CANMORE – Former Olympian Brittany Webster is trading the Bow River for Lake Okanagan, starting new chapters for herself and the Rundle Mountain Cycling Club (RMCC).
The former RMCC coach moved late last month to Kelowna for kinesiology studies at Okanagan College.
During Webster’s three years mentoring youth and teen athletes at RMCC, she brought an “Olympic-level attitude” to the program, which helped spark breakout performances from local racers Eva Poidevin, Logan Sadesky and Jack Menzies, among others, on national and provincial levels.
But the funny thing about Webster turning to coaching is she was strictly against it – at least at first.
“I told myself when I stopped (cross-country) skiing (after the 2014 Sochi Games) that I never wanted to be a coach,” she said.
But when an opportunity to assist in coaching with RMCC’s youth program came up in 2015, she warmed to the idea.
It ended up being a life-changing decision for the former Olympian and, as Webster puts it, “they made me eat my words” about coaching.
“I stepped in with the programming on an as needed basis and totally loved it,” she said. “Whether they know it or not, they helped me realize I love coaching and helping people.”
Her post-secondary program in kinesiology, with which she hopes leads to a career in physiotherapy, is an extension of that love for coaching and helping others achieve their goals.
Former RMCC president James Kendal is sad to see Webster leave the club and said she brought an Olympic-level approach as a coach, but still combined her style with a fun atmosphere for the riders.
“She was pretty hands-on and rode with them and pushed them and wasn’t just doing it from the sidelines,” Kendal said. “She advanced the level of racing with our youth that in the past had only been seen with adult racers.”
Taking over for Webster is Ian Murray, a well-known cyclist in the community.
“I’m looking forward to building off the great job Brittany has done,” Murray said in a June 2018 interview with the Outlook.
Working alongside RMCC athletes on a daily basis, helping propel them to the next level of their young racing careers was like second nature to Webster.
She said it was a positive experience to give athletes a trajectory to follow.
“They all achieved their goals and I’m satisfied I made that happen for them and without this program they wouldn’t have gone where they did go,” Webster said.
In the beginning, Webster kept the program simple.

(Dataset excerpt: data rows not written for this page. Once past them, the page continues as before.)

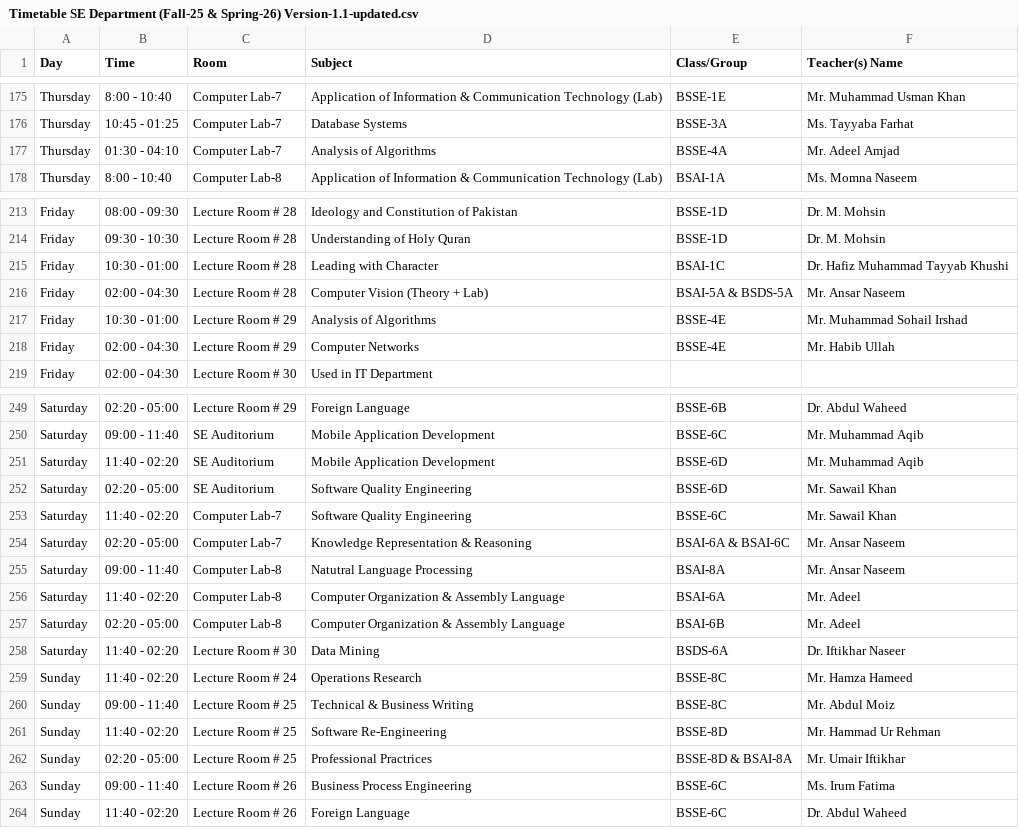
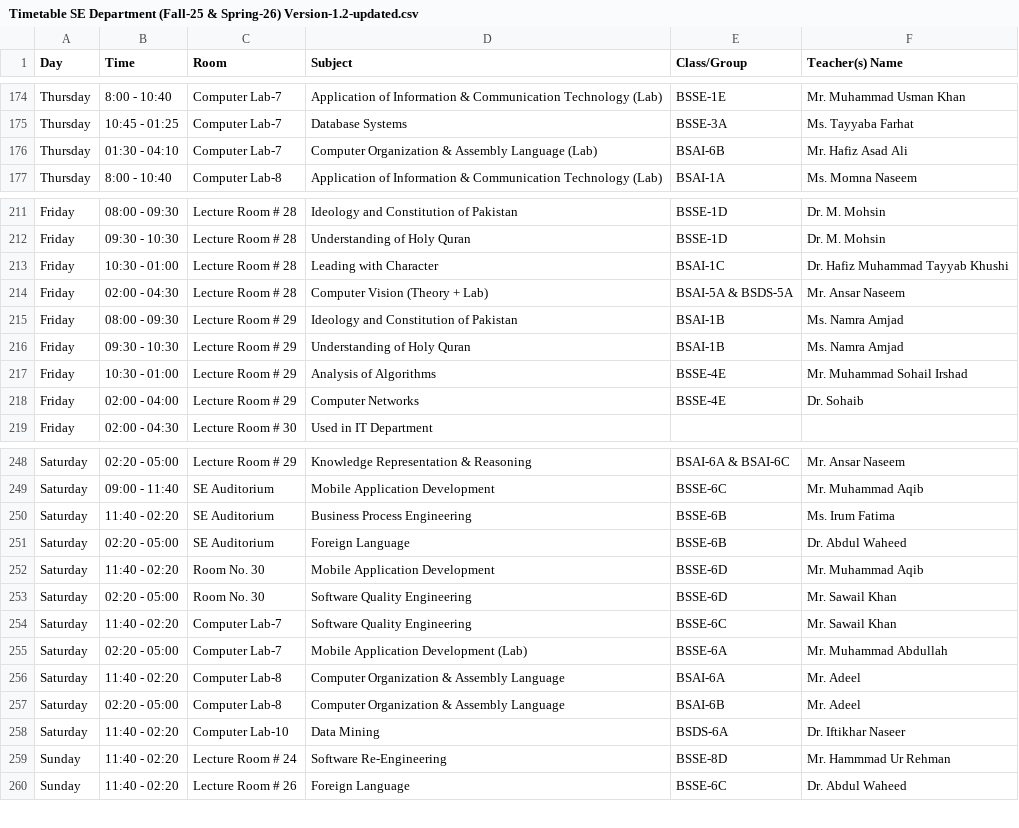
Before and after one commit to RasikhAli/Superior-Academic-Tool, a CSV file: uploads/csv/Timetable SE Department (Fall-25 & Spring-26) Version-1.2-updated.csv (was uploads/csv/Timetable SE Department (Fall-25 & Spring-26) Version-1.1-updated.csv), drawn as a sheet; only a part is shown, gaps mark what is left out; removed rows and columns are numbered as before the commit, all else as after; the diff covers the shown part only; the diff names each change by its address in the sheet, - before the commit and + after, or states it on an @@ line.

Commit message:
Update: updated for fall-25 & spring-26 - version 1.2

```diff
--- a/uploads/csv/Timetable SE Department (Fall-25 & Spring-26) Version-1.1-updated.csv
+++ b/uploads/csv/Timetable SE Department (Fall-25 & Spring-26) Version-1.2-updated.csv
-D176 (Subject): Analysis of Algorithms
+D176 (Subject): Computer Organization & Assembly Language (Lab)
-E176 (Class/Group): BSSE-4A
+E176 (Class/Group): BSAI-6B
-F176 (Teacher(s) Name): Mr. Adeel Amjad
+F176 (Teacher(s) Name): Mr. Hafiz Asad Ali
+row 215: Friday | 08:00 - 09:30 | Lecture Room # 29 | Ideology and Constitution of Pakistan | BSAI-1B | Ms. Namra Amjad
+row 216: Friday | 09:30 - 10:30 | Lecture Room # 29 | Understanding of Holy Quran | BSAI-1B | Ms. Namra Amjad
-B218 (Time): 02:00 - 04:30
+B218 (Time): 02:00 - 04:00
-F218 (Teacher(s) Name): Mr. Habib Ullah
+F218 (Teacher(s) Name): Dr. Sohaib
-D248 (Subject): Foreign Language
+D248 (Subject): Knowledge Representation & Reasoning
-E248 (Class/Group): BSSE-6B
+E248 (Class/Group): BSAI-6A & BSAI-6C
-F248 (Teacher(s) Name): Dr. Abdul Waheed
+F248 (Teacher(s) Name): Mr. Ansar Naseem
+row 250: Saturday | 11:40 - 02:20 | SE Auditorium | Business Process Engineering | BSSE-6B | Ms. Irum Fatima
+row 251: Saturday | 02:20 - 05:00 | SE Auditorium | Foreign Language | BSSE-6B | Dr. Abdul Waheed
-C252:C253 (Room): SE Auditorium
+C252:C253 (Room): Room No. 30
-D255 (Subject): Knowledge Representation & Reasoning
+D255 (Subject): Mobile Application Development (Lab)
-E255 (Class/Group): BSAI-6A & BSAI-6C
+E255 (Class/Group): BSSE-6A
-F255 (Teacher(s) Name): Mr. Ansar Naseem
+F255 (Teacher(s) Name): Mr. Muhammad Abdullah
-row 255: Saturday | 09:00 - 11:40 | Computer Lab-8 | Natutral Language Processing | BSAI-8A | Mr. Ansar Naseem
-C258 (Room): Lecture Room # 30
+C258 (Room): Computer Lab-10
-row 259: Sunday | 11:40 - 02:20 | Lecture Room # 24 | Operations Research | BSSE-8C | Mr. Hamza Hameed
-row 260: Sunday | 09:00 - 11:40 | Lecture Room # 25 | Technical & Business Writing | BSSE-8C | Mr. Abdul Moiz
-C259 (Room): Lecture Room # 25
+C259 (Room): Lecture Room # 24
-F259 (Teacher(s) Name): Mr. Hammad Ur Rehman
+F259 (Teacher(s) Name): Mr. Hammmad Ur Rehman
-row 262: Sunday | 02:20 - 05:00 | Lecture Room # 25 | Professional Practrices | BSSE-8D & BSAI-8A | Mr. Umair Iftikhar
-row 263: Sunday | 09:00 - 11:40 | Lecture Room # 26 | Business Process Engineering | BSSE-6C | Ms. Irum Fatima
```
Also changed, not shown: 4 added rows, 3 removed rows and 65 edited cells elsewhere in this file, 2 other files.
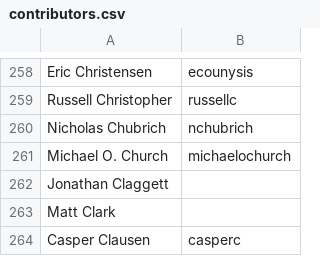
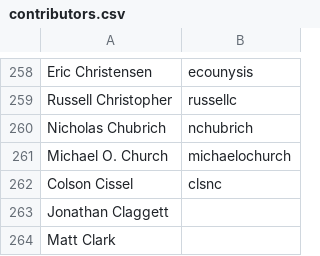
Before and after one commit to clojure/clojure-site, a CSV file: content/dev/contributors.csv, drawn as a sheet; only a part is shown, gaps mark what is left out; the shorter side is filled out with more unchanged rows.

Commit message:
add contributor

```diff
--- a/content/dev/contributors.csv
+++ b/content/dev/contributors.csv
@@ -261,2 +261,3 @@ Nicholas Chubrich,nchubrich
 Michael O. Church,michaelochurch
+Colson Cissel,clsnc
 Jonathan Claggett,
```
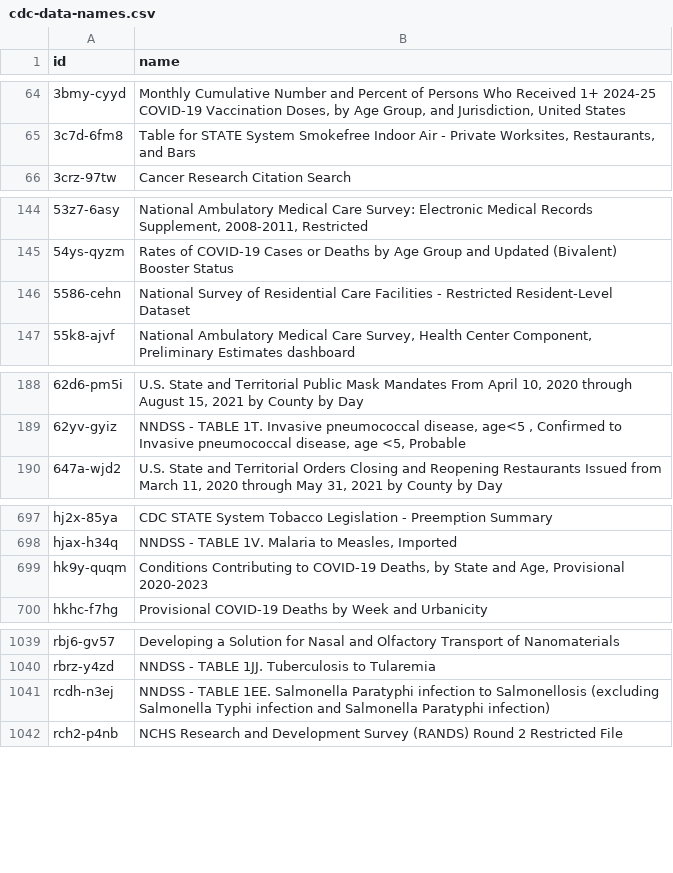
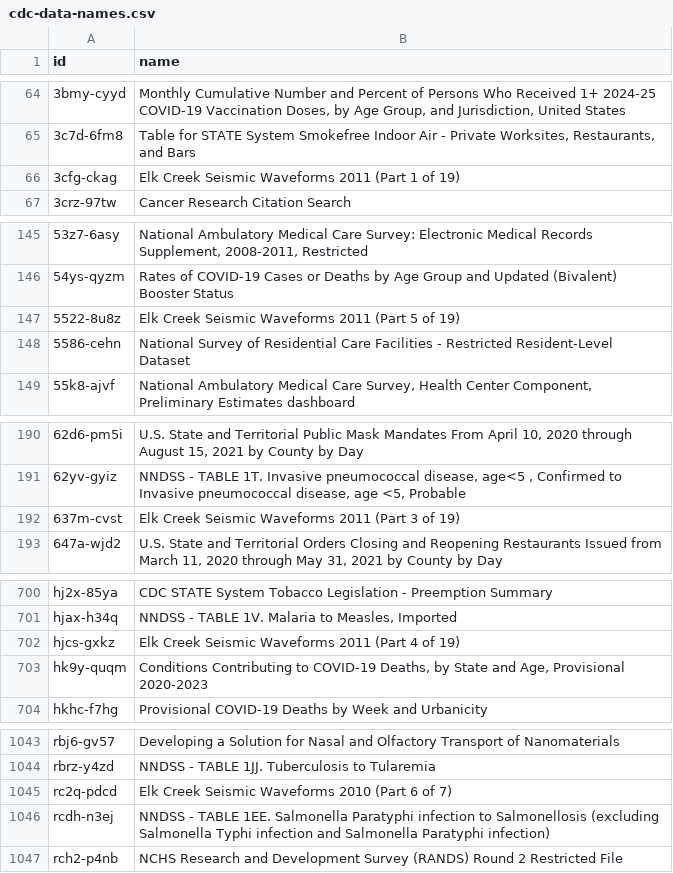
Before and after one commit to jemory/cdc-data-changes, a CSV file: exported_data/cdc-data-names.csv, drawn as a sheet; only a part is shown, gaps mark what is left out; the diff covers the shown part only; the diff names each change by its address in the sheet, - before the commit and + after, or states it on an @@ line.

```diff
--- a/exported_data/cdc-data-names.csv
+++ b/exported_data/cdc-data-names.csv
+row 66: 3cfg-ckag | Elk Creek Seismic Waveforms 2011 (Part 1 of 19)
+row 147: 5522-8u8z | Elk Creek Seismic Waveforms 2011 (Part 5 of 19)
+row 192: 637m-cvst | Elk Creek Seismic Waveforms 2011 (Part 3 of 19)
+row 702: hjcs-gxkz | Elk Creek Seismic Waveforms 2011 (Part 4 of 19)
+row 1045: rc2q-pdcd | Elk Creek Seismic Waveforms 2010 (Part 6 of 7)
```
Also changed, not shown: 3 added rows elsewhere in this file, 3 other files.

She would deliver training programs to up-and-comers Sadesky and Poidevin for the off-season and come June, full-time training would kick it.
Webster was able to get her athletes exposed to other racers outside the province as she knew mountain bike nationals would be held in Canmore in 2017 and 2018, where the best in Canada faced off.
“We transitioned in hiring a strength and conditioning coach, started doing more technical stuff, and the program developed into a full-time race team,” Webster said.
“The team as a whole was super strong. They became the best mountain bike team in the province pretty quickly.”
Under Webster, the teen riders eventually became the RMCC-R Express Race Team.
“Basically, this whole team has become something all the young athletes can aspire to be like … a foundation has been laid in place for all young riders now to have the opportunity to be able to work with a full-time coach and compete with the best riders in Canada.”